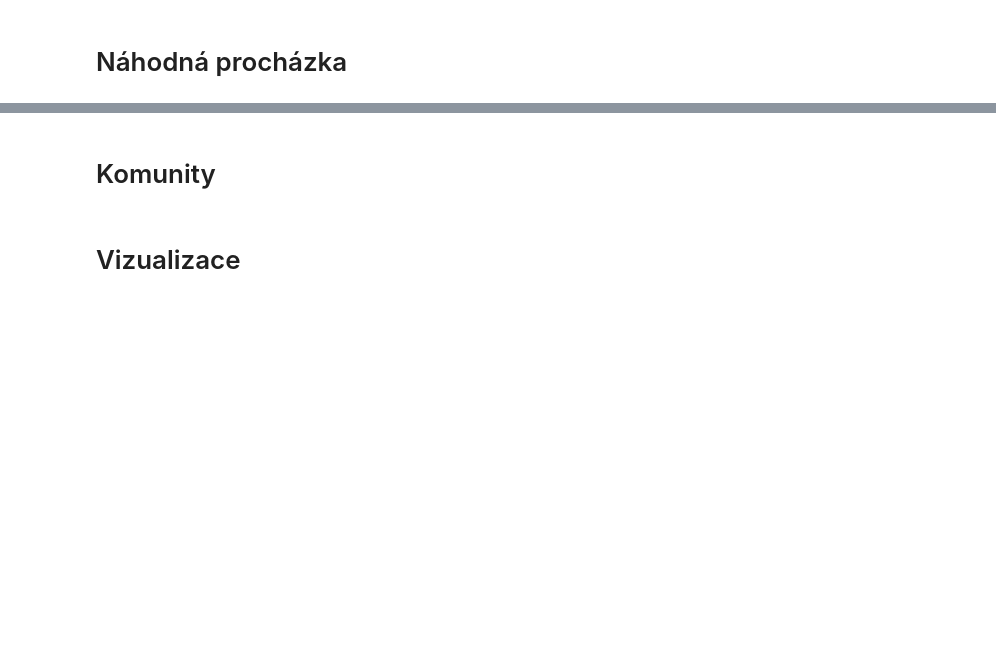
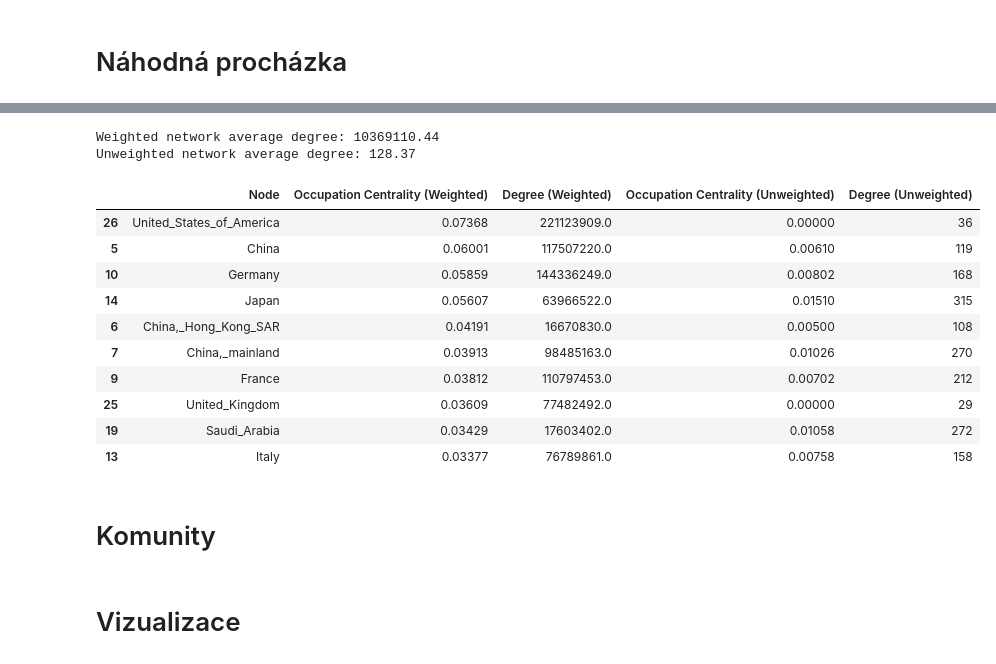
Before and after one commit to SLI0124/metody-analyzy-siti-ii, a Jupyter notebook: projects/implementation.ipynb, the cells around one changed output, grey strips where cells are left out. Cells and saved outputs as stored; diff of their text form; code cells hidden in the pictures; blank space fills up the shorter version.

Commit message:
feat(proj_b): still wip, random walk & a whole lotta of other stuff

```diff
--- a/projects/implementation.ipynb
+++ b/projects/implementation.ipynb
@@ -433,0 +745,32 @@ Weighted projection saved to ..\results\implementation\weighted_projection.csv
+# %%
+def occupation_centrality(G, steps=100000, weighted=False):
+    nodes = list(G.nodes())
+    occ = dict.fromkeys(nodes, 0)
+    current = np.random.choice(nodes)
+    for _ in range(steps):
+        occ[current] += 1
+        neighbors = list(G.successors(current))
+        if not neighbors:
+            current = np.random.choice(nodes)
+            continue
+        if weighted:
+            weights = np.array([G[current][nbr].get('weight', 1) for nbr in neighbors])
+            probs = weights / weights.sum()
+            current = np.random.choice(neighbors, p=probs)
+        else:
+            current = np.random.choice(neighbors)
+    occ_centrality = {n: occ[n] / steps for n in nodes}
+    return occ_centrality
+
+# Vážená síť
+occ_centrality_weighted = occupation_centrality(G_weighted, steps=100000, weighted=True)
+# Nevážená síť
+occ_centrality_unweighted = occupation_centrality(G_unweighted, steps=100000, weighted=False)
+
+# Převod na DataFrame pro zobrazení
+occ_df = pd.DataFrame({
+    'Node': [node_id_to_label[n] for n in G_weighted.nodes()],
+    'Occupation Centrality (Weighted)': [occ_centrality_weighted[n] for n in G_weighted.nodes()],
+    'Occupation Centrality (Unweighted)': [occ_centrality_unweighted[n] for n in G_unweighted.nodes()]
+})
+occ_df.sort_values('Occupation Centrality (Weighted)', ascending=False).head(10)
@@ -433,0 +885,27 @@ Weighted projection saved to ..\results\implementation\weighted_projection.csv
+# %%
+# Výpočet průměrného stupně pro váženou i neváženou síť
+avg_deg_weighted = np.mean([d for n, d in G_weighted.degree(weight='weight')]) # type: ignore
+avg_deg_unweighted = np.mean([d for n, d in G_unweighted.degree()]) # type: ignore
+
+print(f"Weighted network average degree: {avg_deg_weighted:.2f}")
+print(f"Unweighted network average degree: {avg_deg_unweighted:.2f}")
+
+# Porovnání top 10 uzlů podle occupation centrality a stupně
+occ_df['Degree (Weighted)'] = [G_weighted.degree(n, weight='weight') for n in G_weighted.nodes()] # type: ignore
+occ_df['Degree (Unweighted)'] = [G_unweighted.degree(n) for n in G_unweighted.nodes()] # type: ignore
+
+occ_df[['Node', 'Occupation Centrality (Weighted)', 'Degree (Weighted)', 'Occupation Centrality (Unweighted)', 'Degree (Unweighted)']].sort_values('Occupation Centrality (Weighted)', ascending=False).head(10)
+# %% [output]
+Weighted network average degree: 10369110.44
+Unweighted network average degree: 128.37
+|  | Node | Occupation Centrality (Weighted) | Degree (Weighted) | Occupation Centrality (Unweighted) | Degree (Unweighted) |
+| 26 | United_States_of_America | 0.07368 | 221123909.0 | 0.00000 | 36 |
+| 5 | China | 0.06001 | 117507220.0 | 0.00610 | 119 |
+| 10 | Germany | 0.05859 | 144336249.0 | 0.00802 | 168 |
+| 14 | Japan | 0.05607 | 63966522.0 | 0.01510 | 315 |
+| 6 | China,_Hong_Kong_SAR | 0.04191 | 16670830.0 | 0.00500 | 108 |
+| 7 | China,_mainland | 0.03913 | 98485163.0 | 0.01026 | 270 |
+| 9 | France | 0.03812 | 110797453.0 | 0.00702 | 212 |
+| 25 | United_Kingdom | 0.03609 | 77482492.0 | 0.00000 | 29 |
+| 19 | Saudi_Arabia | 0.03429 | 17603402.0 | 0.01058 | 272 |
+| 13 | Italy | 0.03377 | 76789861.0 | 0.00758 | 158 |
```
Also changed, not shown: parts of 50 cells of this notebook.
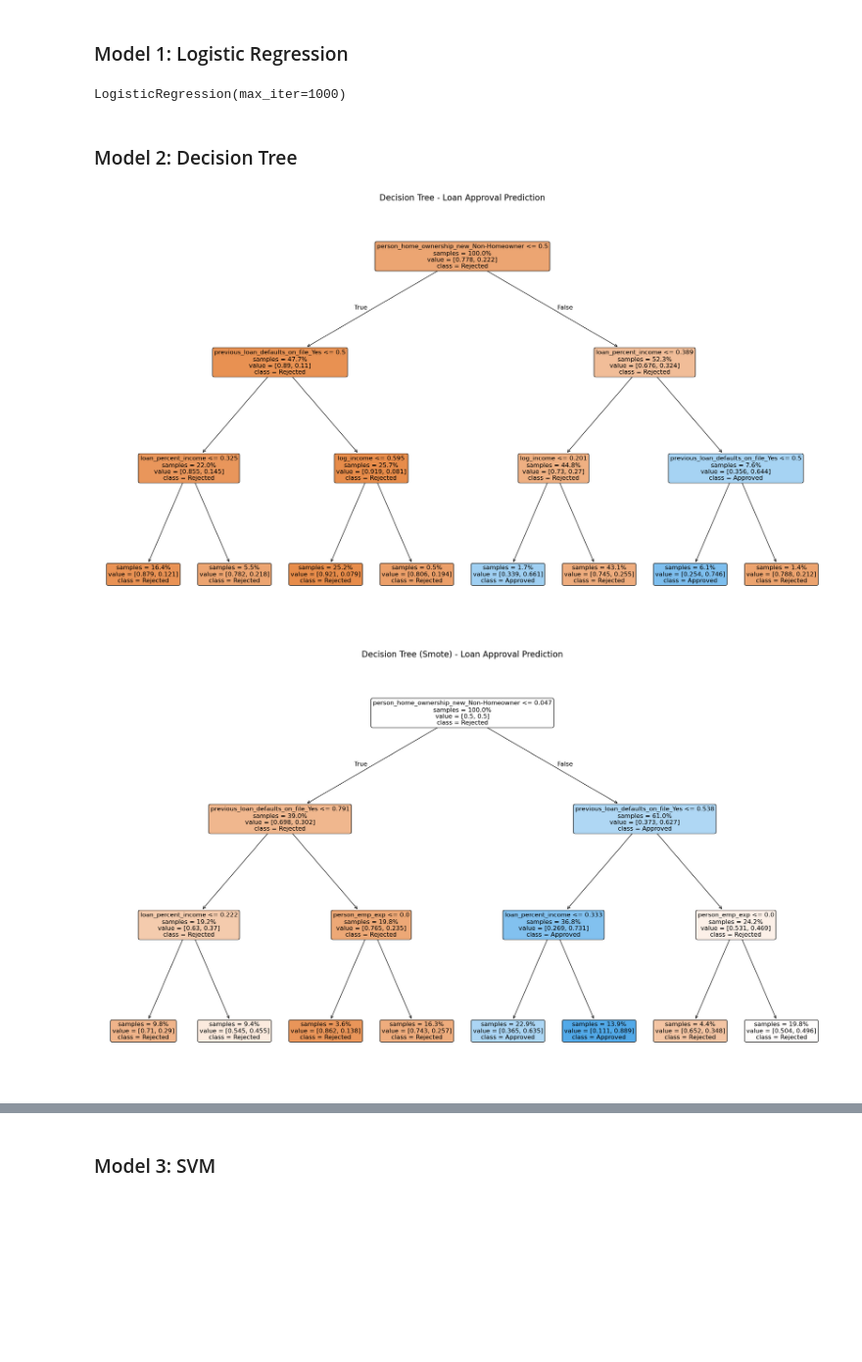
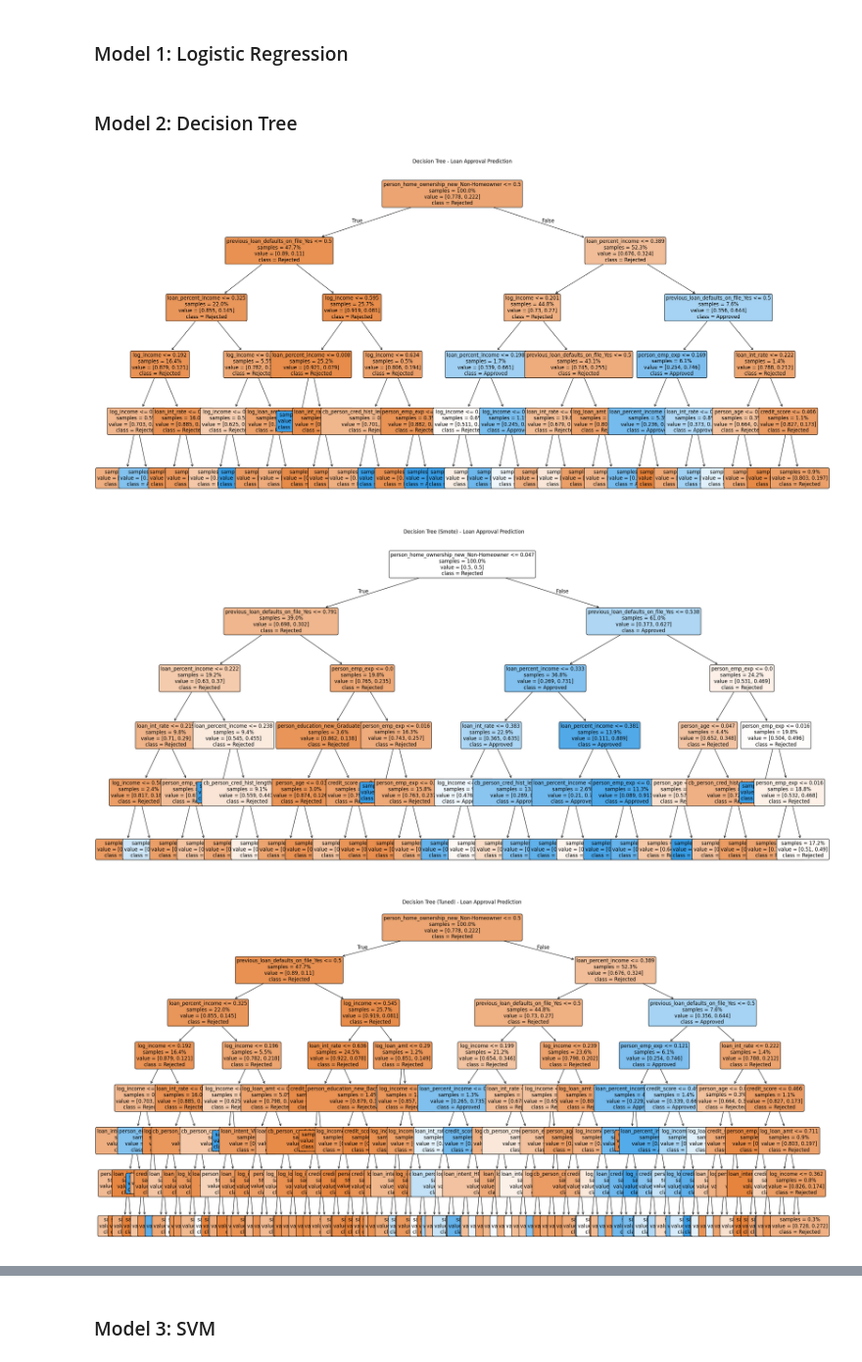
Before and after one commit to jb705249/SJU_DSS_740_Final_Project, a Jupyter notebook: Scr/all_models.ipynb, the cells around one changed output, grey strips where cells are left out. Shown at 98% size. Cells and saved outputs as stored; diff of their text form; code cells hidden in the pictures; blank space fills up the shorter version.

Commit message:
Jeb's Update to All_models
- Added tuned & tuned + smote
- Added cross validation to bottom
- minor fixes to max_depth in DT models

```diff
--- a/Scr/all_models.ipynb
+++ b/Scr/all_models.ipynb
@@ -174,46 +190,97 @@ lrBase.fit(X_train_scaled, y_train)
 # Logistic Regression - Smote Model
 lr_smote = LogisticRegression(max_iter=1000)
 lr_smote.fit(X_smote_train, y_smote_train)
+
+# Logistic Regression - Tuning
+lr_grid_search = GridSearchCV(LogisticRegression(random_state=42),
+                               param_grid=lr_param_grid, cv=5, scoring='f1', n_jobs=-1)
+lr_grid_search.fit(X_train_scaled, y_train)
+lr_best_model = lr_grid_search.best_estimator_
+
+# Logistic Regression - Tuning with SMOTE
+lr_grid_search_smote = GridSearchCV(LogisticRegression(random_state=42),
+                               param_grid=lr_param_grid, cv=5, scoring='f1', n_jobs=-1)
+lr_grid_search_smote.fit(X_smote_train, y_smote_train)
+lr_best_model_smote = lr_grid_search_smote.best_estimator_
-# %% [output]
-LogisticRegression(max_iter=1000)
 # %% [markdown]
 <h3> Model 2: Decision Tree </h3>
 # %%
 # Decision Tree -- Base Model
-dt_model = DecisionTreeClassifier(max_depth=3,random_state=42)
+dt_model = DecisionTreeClassifier(max_depth=5,random_state=42)
 dt_model.fit(X_train_scaled, y_train)
 
 # Visualize the Decision Tree
-plt.figure(figsize=(20, 12))
+plt.figure(figsize=(25, 12))
 plot_tree(dt_model,
           filled=True,
           rounded=True,
           feature_names=X_train.columns,
           class_names=['Rejected', 'Approved'],
           fontsize=12,
           impurity=False,
           proportion=True)
-plt.title("Decision Tree - Loan Approval Prediction", fontsize=16)
+plt.title("Decision Tree - Loan Approval Prediction", fontsize=12)
 plt.tight_layout()
 plt.show()
 
 # Decision Tree -- Smote Model
-smote_dt_model = DecisionTreeClassifier(max_depth=3,random_state=42)
+smote_dt_model = DecisionTreeClassifier(max_depth=5,random_state=42)
 smote_dt_model.fit(X_smote_train, y_smote_train)
 
 # Visualize the Decision Tree
-plt.figure(figsize=(20, 12))
+plt.figure(figsize=(25, 12))
 plot_tree(smote_dt_model,
           filled=True,
           rounded=True,
           feature_names=X_train.columns,
           class_names=['Rejected', 'Approved'],
           fontsize=12,
           impurity=False,
           proportion=True)
-plt.title("Decision Tree (Smote) - Loan Approval Prediction", fontsize=16)
+plt.title("Decision Tree (Smote) - Loan Approval Prediction", fontsize=12)
 plt.tight_layout()
 plt.show()
+
+# Decision Tree - Tuning
+dt_grid_search = GridSearchCV(DecisionTreeClassifier(max_depth=5,random_state=42),
+                               param_grid=dt_param_grid, cv=5, scoring='f1', n_jobs=-1)
+dt_grid_search.fit(X_train_scaled, y_train)
+dt_best_model = dt_grid_search.best_estimator_
+
+# Visualize the Decision Tree
+plt.figure(figsize=(25, 12))
+plot_tree(dt_best_model,
+          filled=True,
+          rounded=True,
+          feature_names=X_train.columns,
+          class_names=['Rejected', 'Approved'],
+          fontsize=12,
+          impurity=False,
+          proportion=True)
+plt.title("Decision Tree (Tuned) - Loan Approval Prediction", fontsize=12)
+plt.tight_layout()
+plt.show()
+
+# Decision Tree - Tuning with SMOTE
+dt_grid_search_smote = GridSearchCV(DecisionTreeClassifier(max_depth=5,random_state=42),
+                               param_grid=dt_param_grid, cv=5, scoring='f1', n_jobs=-1)
+dt_grid_search_smote.fit(X_smote_train, y_smote_train)
+dt_best_model_smote = dt_grid_search_smote.best_estimator_
+
+# Visualize the Decision Tree
+plt.figure(figsize=(25, 12))
+plot_tree(dt_best_model_smote,
+          filled=True,
+          rounded=True,
+          feature_names=X_train.columns,
+          class_names=['Rejected', 'Approved'],
+          fontsize=12,
+          impurity=False,
+          proportion=True)
+plt.title("Decision Tree (Tuned + SMOTE) - Loan Approval Prediction", fontsize=12)
+plt.tight_layout()
+plt.show()
 # %% [output]
-[figure, old version]
+[figure, new version]
-[figure, old version]
+[figure, new version]
+[figure, added]
```
Also changed, not shown: parts of 6 cells of this notebook.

------------------------------------------------------------

TASK ITEM:
In the material above, which lines contain "steps"? Copy each of them.

SOLUTION TO THIS TASK:
+def occupation_centrality(G, steps=100000, weighted=False):
+    for _ in range(steps):
+    occ_centrality = {n: occ[n] / steps for n in nodes}
+occ_centrality_weighted = occupation_centrality(G_weighted, steps=100000, weighted=True)
+occ_centrality_unweighted = occupation_centrality(G_unweighted, steps=100000, weighted=False)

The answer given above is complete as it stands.